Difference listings
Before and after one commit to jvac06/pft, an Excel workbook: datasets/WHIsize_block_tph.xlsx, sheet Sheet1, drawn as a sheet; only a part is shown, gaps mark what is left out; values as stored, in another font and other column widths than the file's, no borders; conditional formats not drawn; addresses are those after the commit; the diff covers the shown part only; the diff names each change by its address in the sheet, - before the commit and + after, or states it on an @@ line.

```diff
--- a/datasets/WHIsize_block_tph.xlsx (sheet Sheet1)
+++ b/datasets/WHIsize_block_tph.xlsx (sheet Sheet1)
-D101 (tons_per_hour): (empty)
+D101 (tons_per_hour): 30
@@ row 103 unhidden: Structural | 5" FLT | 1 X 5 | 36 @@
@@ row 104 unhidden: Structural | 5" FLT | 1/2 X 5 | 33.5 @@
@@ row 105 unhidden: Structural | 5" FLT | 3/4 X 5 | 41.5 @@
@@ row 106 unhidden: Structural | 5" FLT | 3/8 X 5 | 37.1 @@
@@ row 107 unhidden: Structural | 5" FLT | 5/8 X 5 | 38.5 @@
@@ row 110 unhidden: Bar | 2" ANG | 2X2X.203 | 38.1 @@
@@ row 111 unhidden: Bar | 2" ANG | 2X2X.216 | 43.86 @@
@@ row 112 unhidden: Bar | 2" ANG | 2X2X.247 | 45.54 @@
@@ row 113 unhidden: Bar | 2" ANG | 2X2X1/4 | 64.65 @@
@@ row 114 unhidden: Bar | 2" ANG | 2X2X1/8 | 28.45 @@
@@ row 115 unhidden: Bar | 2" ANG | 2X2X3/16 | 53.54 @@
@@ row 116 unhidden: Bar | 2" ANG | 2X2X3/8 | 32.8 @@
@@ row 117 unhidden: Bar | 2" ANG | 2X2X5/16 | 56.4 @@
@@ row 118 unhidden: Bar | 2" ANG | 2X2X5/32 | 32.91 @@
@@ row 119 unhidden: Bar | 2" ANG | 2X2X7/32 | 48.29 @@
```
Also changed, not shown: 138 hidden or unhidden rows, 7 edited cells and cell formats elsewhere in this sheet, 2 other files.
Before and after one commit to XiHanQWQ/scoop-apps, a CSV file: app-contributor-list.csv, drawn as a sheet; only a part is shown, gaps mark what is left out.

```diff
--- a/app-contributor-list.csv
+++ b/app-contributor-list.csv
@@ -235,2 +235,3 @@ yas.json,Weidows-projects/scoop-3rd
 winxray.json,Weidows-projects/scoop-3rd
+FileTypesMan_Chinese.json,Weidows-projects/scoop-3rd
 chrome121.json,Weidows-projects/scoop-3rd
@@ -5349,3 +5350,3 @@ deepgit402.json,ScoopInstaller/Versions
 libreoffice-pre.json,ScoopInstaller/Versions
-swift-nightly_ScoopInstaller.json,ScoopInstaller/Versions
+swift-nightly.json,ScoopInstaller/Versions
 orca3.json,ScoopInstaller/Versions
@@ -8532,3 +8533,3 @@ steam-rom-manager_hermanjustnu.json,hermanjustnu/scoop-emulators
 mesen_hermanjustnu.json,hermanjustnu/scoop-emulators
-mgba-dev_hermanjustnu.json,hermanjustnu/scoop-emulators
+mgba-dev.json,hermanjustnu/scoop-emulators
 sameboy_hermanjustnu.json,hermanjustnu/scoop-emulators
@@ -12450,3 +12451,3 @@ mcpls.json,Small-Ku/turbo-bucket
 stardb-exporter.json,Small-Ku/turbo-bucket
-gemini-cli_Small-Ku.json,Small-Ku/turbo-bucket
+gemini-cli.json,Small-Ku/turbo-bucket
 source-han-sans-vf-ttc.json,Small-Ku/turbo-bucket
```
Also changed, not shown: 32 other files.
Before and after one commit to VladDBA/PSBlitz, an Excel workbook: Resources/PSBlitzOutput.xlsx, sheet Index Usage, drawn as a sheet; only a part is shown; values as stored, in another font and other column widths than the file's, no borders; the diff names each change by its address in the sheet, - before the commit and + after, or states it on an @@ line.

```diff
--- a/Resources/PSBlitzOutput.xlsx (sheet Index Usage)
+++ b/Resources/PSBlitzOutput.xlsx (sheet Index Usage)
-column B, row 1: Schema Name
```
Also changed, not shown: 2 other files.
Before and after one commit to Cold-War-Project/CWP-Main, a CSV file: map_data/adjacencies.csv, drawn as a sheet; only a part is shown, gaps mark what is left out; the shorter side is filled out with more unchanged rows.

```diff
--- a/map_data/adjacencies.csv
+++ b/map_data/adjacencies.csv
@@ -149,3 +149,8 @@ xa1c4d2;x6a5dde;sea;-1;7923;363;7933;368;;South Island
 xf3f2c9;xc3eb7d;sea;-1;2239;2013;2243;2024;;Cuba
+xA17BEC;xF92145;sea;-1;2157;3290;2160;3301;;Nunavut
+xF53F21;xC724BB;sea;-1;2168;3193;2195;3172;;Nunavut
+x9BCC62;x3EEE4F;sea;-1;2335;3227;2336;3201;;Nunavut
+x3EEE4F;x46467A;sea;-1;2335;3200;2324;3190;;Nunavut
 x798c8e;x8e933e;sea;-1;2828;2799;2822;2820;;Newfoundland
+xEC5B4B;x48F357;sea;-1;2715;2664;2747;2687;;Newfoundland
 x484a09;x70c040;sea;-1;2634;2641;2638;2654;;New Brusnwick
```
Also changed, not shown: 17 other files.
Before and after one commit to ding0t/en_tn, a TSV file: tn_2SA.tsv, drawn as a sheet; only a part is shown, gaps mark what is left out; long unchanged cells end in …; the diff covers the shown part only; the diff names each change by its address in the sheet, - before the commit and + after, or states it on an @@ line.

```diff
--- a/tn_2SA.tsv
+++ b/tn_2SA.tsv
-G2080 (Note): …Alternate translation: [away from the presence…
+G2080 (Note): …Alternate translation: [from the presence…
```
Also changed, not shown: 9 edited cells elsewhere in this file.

__Exercise brief__: Looking at the records above, say how many of their lines include the word "gemini", with no other words.

__The completed task__: 2